LONDON – I’ve always had a soft spot for Amy Winehouse. The British, bee-hived chanteuse was the polar opposite of the proverbial girl-next-door: outré…erratic…Jewish.
In a country where the Duchess of Cambridge – aka Kate Middleton – currently personifies a sort of Ivory Soap poster girl for all that we hold dear, Winehouse embodied this nation’s darker side: wayward, unpolished, self-destructive.
And yet, there was a certain tenderness to Amy Winehouse – a vulnerability – skating just beneath the bravado that drew you to her. You could hear it in the lyrics of her signature album “Back to Black,” which launched her career in 2006 and subsequently won her a record 5 Grammy awards for a female British pop star:
I cheated myself,
Like I knew I would
I told you I was trouble,
Yeah, you know that I’m no good.
That vulnerability was again confirmed by her older brother Alex, who has spoken publicly about his sister’s death for the first time in an interview with The Observer. According to Alex, what really killed Amy wasn’t the booze or the drugs for which she was so famous, but a life-long struggle with bulimia. Her battle began in her teens and persisted until her death in her late twenties. In his view, the disease left his sister weak and more susceptible to the physical tolls of her addictions.
This belated revelation of Winehouse’s eating disorder is hardly surprising: she was, after all, rail thin (although one might easily have attributed her slight figure to her frequent heroin use.) But her bulimia also puts her in the company of another female British icon – Princess Diana – who wrestled with the disease throughout her marriage to Prince Charles and similarly “flamed out” far too early. While the two women couldn’t be more different in terms of looks or social background, they nonetheless shared this dirty secret of adulthood which plagues a growing number of professional women, particularly in mid-life. (When Winehouse died, her Camden townhome – some two miles from where I live – was littered with flowers and tokens of affection for the young pop star – another poignant echo of the street-side shrines left to Diana when she passed away.)

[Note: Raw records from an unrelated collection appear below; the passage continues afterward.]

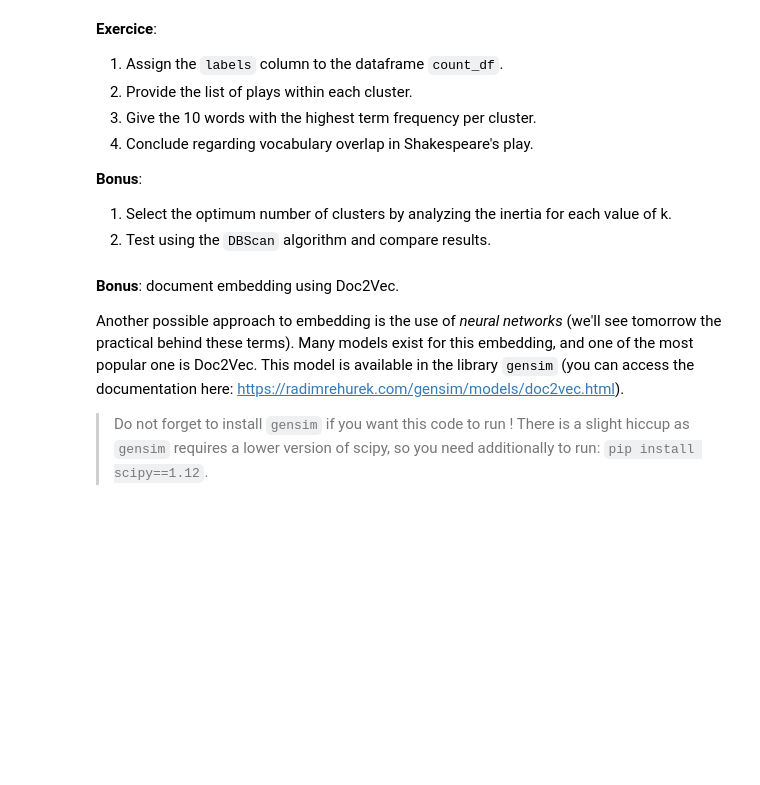
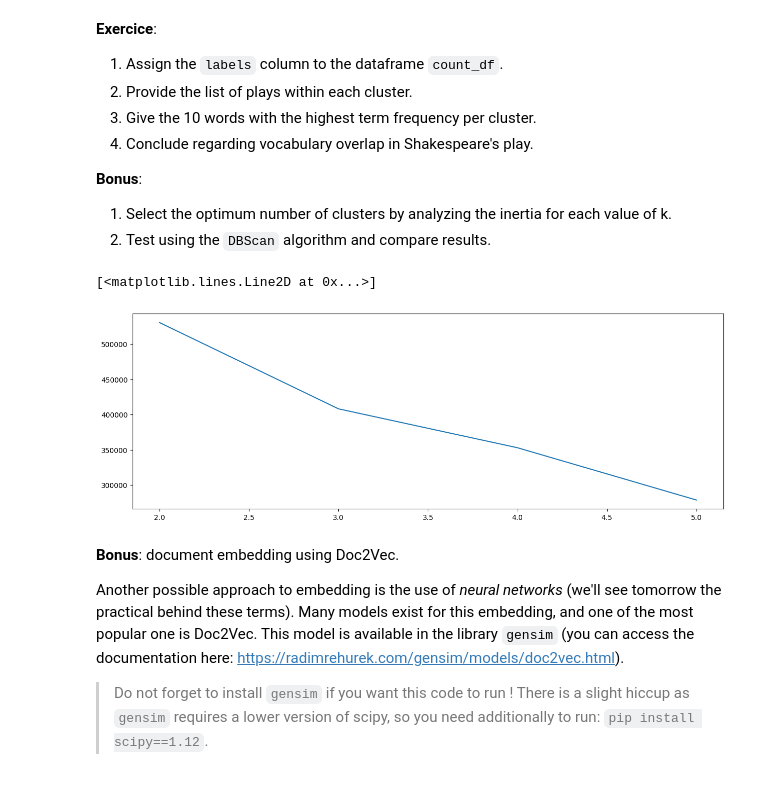
Before and after one commit to py4SHS/nlp, a Jupyter notebook: lab/lab.ipynb, the cells around one changed output. Drawn from its saved outputs; the diff is of its cells as text; code cells hidden in the pictures; blank space fills up the shorter version.

```diff
--- a/lab/lab.ipynb
+++ b/lab/lab.ipynb
@@ -120,7 +274,7 @@ We are going to use k-means clustering (see lecture slides) to group works that
 # %%
 from sklearn.cluster import KMeans
 
-kmeans= KMeans(n_clusters=5, n_init="auto")
+kmeans= KMeans(n_clusters=4, n_init="auto")
 kmeans.fit(count_df_)
 labels = kmeans.labels_
 # %% [markdown]
@@ -135,3 +323,14 @@ The `labels` list contains for each title its associated cluster.
 **Bonus**:
 1. Select the optimum number of clusters by analyzing the inertia for each value of k.
 2. Test using the `DBScan` algorithm and compare results.
+# %%
+inertias = []
+for k in [2, 3, 4, 5]:
+    kmeans= KMeans(n_clusters=k, n_init="auto")
+    kmeans.fit(count_df_)
+    inertias.append(kmeans.inertia_)
+# %%
+plt.plot([2, 3, 4, 5], inertias)
+# %% [output]
+[<matplotlib.lines.Line2D at 0x...>]
+[figure, added]
```
Also changed, not shown: parts of 20 cells of this notebook.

While it’s commonplace to blame the rise of eating disorders like anorexia and bulimia on cultural factors such as emaciated models and movie stars, a new body of research suggests that, in fact, most eating disorders are caused primarily by psychological and biological factors. Princess Diana herself once movingly described eating disorders as a “shameful friend,” which – by focusing people’s energies on controlling their bodies, creates a refuge from having to face the more painful issues at the center of their lives.

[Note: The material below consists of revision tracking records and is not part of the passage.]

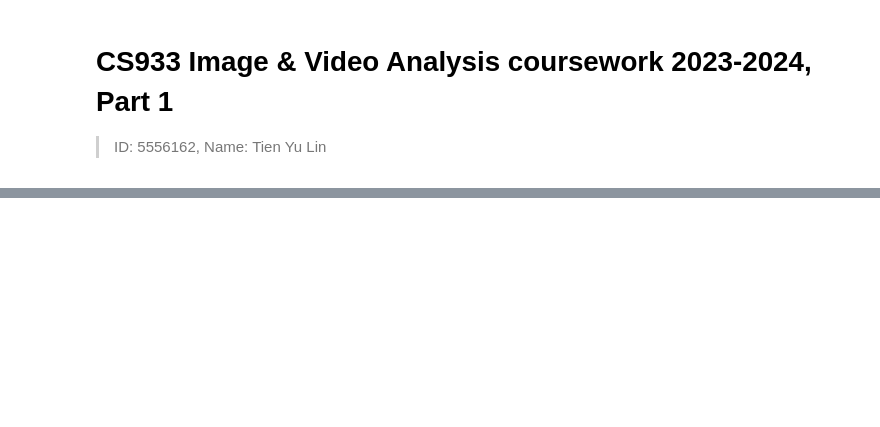
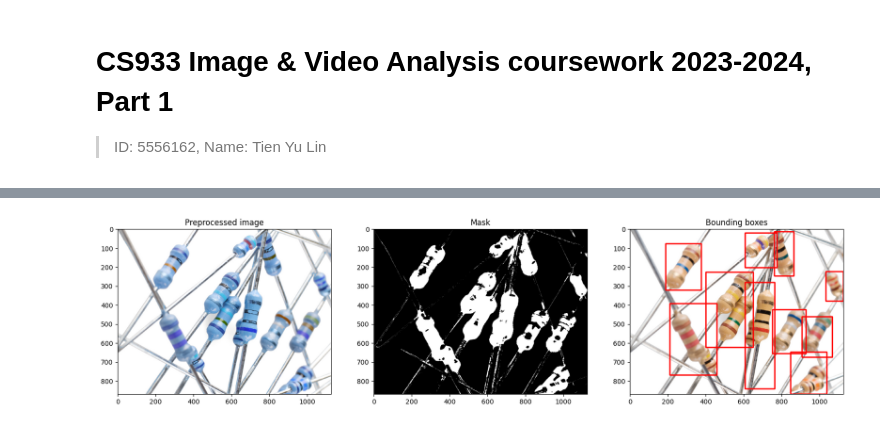
Before and after one commit to Xanonymous-GitHub/cs933-lab, a Jupyter notebook: practical_assignment/part-1.ipynb, the cells around one changed output, grey strips where cells are left out. Drawn from its saved outputs; the diff is of its cells as text; code cells hidden in the pictures; blank space fills up the shorter version.

```diff
--- a/practical_assignment/part-1.ipynb
+++ b/practical_assignment/part-1.ipynb
@@ -75,0 +71,95 @@ find_resistor_single_components(2)
+# %%
+# Note that using opencv to read the image will result in BGR format
+r3 = cv2.imread('data_dir/RESISTORS/RESISTORS-3.png')
+
+origin = r3.copy()
+
+# Create a 1x3 subplot with labels
+fig, axs = plt.subplots(1, 3, figsize=(20, 5))
+
+# Lighten areas which nearly black, not just black
+is_near_black = (r3[:, :, 0] < 40) & (r3[:, :, 1] < 40) & (r3[:, :, 2] < 40)
+r3[is_near_black] = (117, 174, 220)
+
+# Changing the color of area which has RGB between R(190-200), G(160-170), B(160-290)
+is_near_gray = (
+        (r3[:, :, 0] > 150) & (r3[:, :, 2] < 190) &
+        (r3[:, :, 1] > 170) & (r3[:, :, 1] < 185) &
+        (r3[:, :, 2] > 180) & (r3[:, :, 0] < 190)
+)
+r3[is_near_gray] = (117, 174, 220)
+
+# Show current r3 image in the first subplot with label
+axs[0].imshow(r3)
+axs[0].set_title('Preprocessed image')
+
+# Decrease the brightness of the image
+r3 = cv2.convertScaleAbs(r3, alpha=0.9, beta=1.1)
+
+# Find edges in the image using the Canny edge detector
+# Apply GaussianBlur to reduce noise for edge detection
+r3_gray = cv2.cvtColor(r3, cv2.COLOR_BGR2GRAY)
+blurred = cv2.GaussianBlur(r3_gray, (19, 19), 0)
+edges = cv2.Canny(blurred, 19, 50)
+dilated_edges = cv2.dilate(edges, np.ones((1, 1), np.uint8), iterations=2)
+
+# Put edges onto the original image, and make edges white
+r3[dilated_edges > 0] = (255, 255, 255)
+
+hsv_r3 = cv2.cvtColor(r3, cv2.COLOR_BGR2HSV)
+
+# lut_raise = np.array([int(35+0.6*i) for i in range(256)]).astype(np.uint8)
+# lut_eq = np.array([i for i in range(256)]).astype(np.uint8)
+# lut_lower = np.array([int(0.6*i) for i in range(256)]).astype(np.uint8)
+
+# Increase the saturation of the image
+# hsv_r3[:, :, 1] = cv2.LUT(hsv_r3[:, :, 1], lut_raise)
+
+# Assuming beige and silver (the body and the ends of the resistors) are not to be masked,
+# we create a mask for all other colors which would be the color bands
+# These ranges might include the beige color and will be adjusted later
+mask_lower = np.array([0, 50, 50])
+mask_upper = np.array([255, 255, 255])
+y_mask = cv2.inRange(hsv_r3, mask_lower, mask_upper)
+bands_mask = cv2.bitwise_not(y_mask)
+
+# Now, convert all colored bands to beige color (approximately)
+beige_bgr = [117, 174, 220]  # BGR value for beige, might need tuning
+r3[np.where(bands_mask == 0)] = beige_bgr
+
+# Define range for the beige color of resistor bodies in HSV
+beige_lower = np.array([15, 40, 100])  # Lower bound of beige
+beige_upper = np.array([50, 255, 255])  # Upper bound of beige
+
+# Threshold the HSV image to get only beige colors
+hsv_r3 = cv2.cvtColor(r3, cv2.COLOR_BGR2HSV)
+mask = cv2.inRange(hsv_r3, beige_lower, beige_upper)
+
+# Use morphological operations to close gaps in the mask
+kernel = np.ones((3, 3), np.uint8)
+mask = cv2.morphologyEx(mask, cv2.MORPH_CLOSE, kernel, iterations=1)
+
+# Show the mask in the second subplot
+axs[1].imshow(mask, cmap='gray')
+axs[1].set_title('Mask')
+
+# Find contours in the mask
+contours, _ = cv2.findContours(mask, cv2.RETR_EXTERNAL, cv2.CHAIN_APPROX_SIMPLE)
+
+# Filter contours by area (this depends on the image resolution and size of resistors)
+filtered_contours = [cnt for cnt in contours if cv2.contourArea(cnt) > 770]
+
+# Draw bounding boxes around detected resistor bodies
+for cnt in filtered_contours:
+    x, y, w, h = cv2.boundingRect(cnt)
+    # Filter out contours that are too narrow or too wide to be the body of a resistor
+    # if 0.5 < w/h < 3.5:
+    cv2.rectangle(origin, (x, y), (x + w, y + h), (0, 0, 255), 6)
+
+# Show the bounding boxes in the third subplot
+axs[2].imshow(cv2.cvtColor(origin, cv2.COLOR_BGR2RGB))
+axs[2].set_title('Bounding boxes')
+
+plt.show()
+# %% [output]
+[figure, added]
```
Also changed, not shown: parts of 2 cells of this notebook, 1 other file.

It’s probably fair to say that even if she hadn’t suffered from bulimia, Amy Winehouse was not likely to last long on this earth.
But this new wrinkle in the narrative of her very short life renders her death all the more tragic.

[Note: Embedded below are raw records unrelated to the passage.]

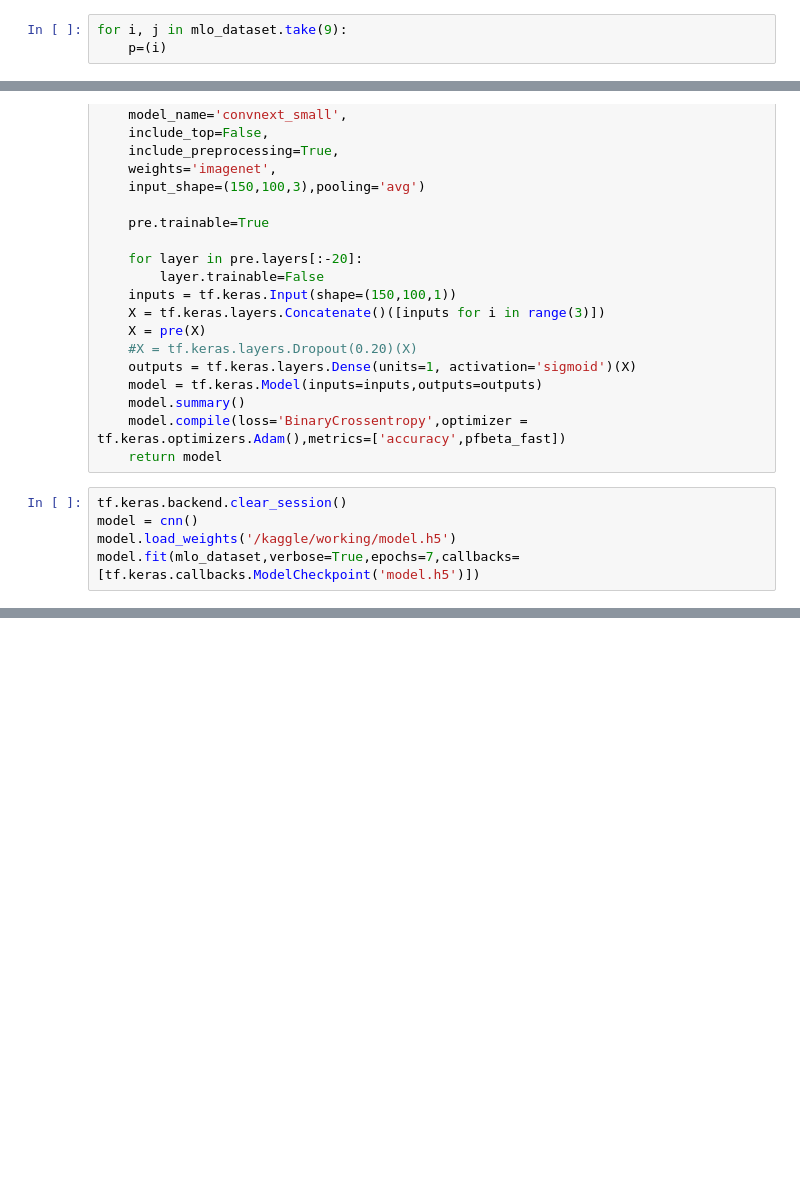
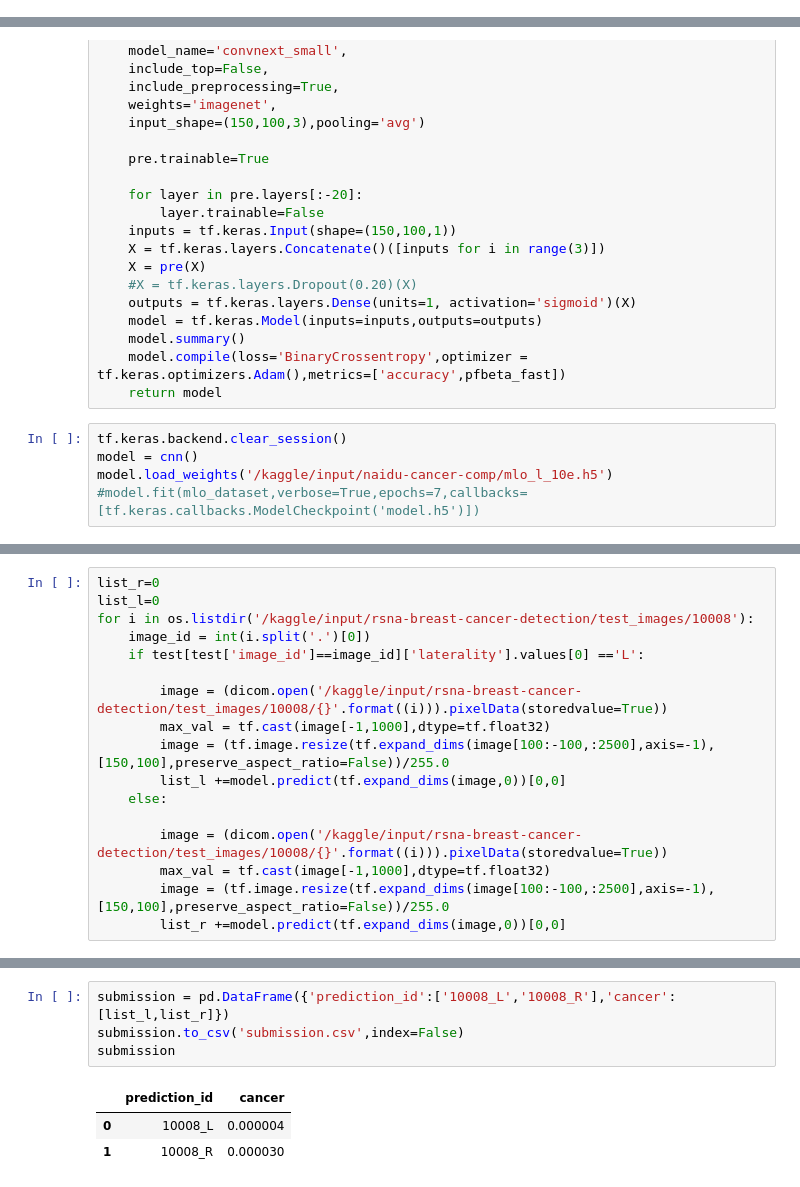
Before and after one commit to man21st/man21st.github.io, a Jupyter notebook: rsna-breast-cancer-detection.ipynb, the cells around one changed output, grey strips where cells are left out. Saved outputs shown, nothing was run; the diff lists cells and outputs as text; blank space fills up the shorter version.

Commit message:
Kaggle Notebook | notebook70bde61010 | Version 13

```diff
--- a/rsna-breast-cancer-detection.ipynb
+++ b/rsna-breast-cancer-detection.ipynb
@@ -123,6 +134,3 @@ def gen(x):
 # Create a TensorFlow dataset and map your function to it
 dataset= tf.data.Dataset.from_tensor_slices(np.arange((len(list(mlo_path_l)[:1600]))))
 mlo_dataset = dataset.map(lambda x: tf.numpy_function(gen, inp=[x], Tout=(tf.float32,tf.int64))).batch(16)
-# %%
-for i, j in mlo_dataset.take(9):
-    p=(i)
@@ -201,6 +199,6 @@ def cnn():
 # %%
 tf.keras.backend.clear_session()
 model = cnn()
-model.load_weights('/kaggle/working/model.h5')
-model.fit(mlo_dataset,verbose=True,epochs=7,callbacks=[tf.keras.callbacks.ModelCheckpoint('model.h5')])
+model.load_weights('/kaggle/input/naidu-cancer-comp/mlo_l_10e.h5')
+#model.fit(mlo_dataset,verbose=True,epochs=7,callbacks=[tf.keras.callbacks.ModelCheckpoint('model.h5')])
 # %% [output]
@@ -223,0 +222,17 @@ Epoch 4/7
+# %%
+list_r=0
+list_l=0
+for i in os.listdir('/kaggle/input/rsna-breast-cancer-detection/test_images/10008'):
+    image_id = int(i.split('.')[0])
+    if test[test['image_id']==image_id]['laterality'].values[0] =='L':
+
+        image = (dicom.open('/kaggle/input/rsna-breast-cancer-detection/test_images/10008/{}'.format((i))).pixelData(storedvalue=True))
+        max_val = tf.cast(image[-1,1000],dtype=tf.float32)
+        image = (tf.image.resize(tf.expand_dims(image[100:-100,:2500],axis=-1),[150,100],preserve_aspect_ratio=False))/255.0
+        list_l +=model.predict(tf.expand_dims(image,0))[0,0]
+    else:
+
+        image = (dicom.open('/kaggle/input/rsna-breast-cancer-detection/test_images/10008/{}'.format((i))).pixelData(storedvalue=True))
+        max_val = tf.cast(image[-1,1000],dtype=tf.float32)
+        image = (tf.image.resize(tf.expand_dims(image[100:-100,:2500],axis=-1),[150,100],preserve_aspect_ratio=False))/255.0
+        list_r +=model.predict(tf.expand_dims(image,0))[0,0]
@@ -223,0 +244,8 @@ Epoch 4/7
+# %%
+submission = pd.DataFrame({'prediction_id':['10008_L','10008_R'],'cancer':[list_l,list_r]})
+submission.to_csv('submission.csv',index=False)
+submission
+# %% [output]
+|  | prediction_id | cancer |
+| 0 | 10008_L | 0.000004 |
+| 1 | 10008_R | 0.000030 |
```
Also changed, not shown: parts of 8 cells of this notebook.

Delia Lloyd is an American journalist living in London. Her work has appeared in the New York Times, The Financial Times, The International Herald Tribune and The Guardian. She was the London correspondent for Politics Daily and blogged about women and politics at The Washington Post’s She the People. She blogs about adulthood at RealDelia.
Photo: Wiki Media Commons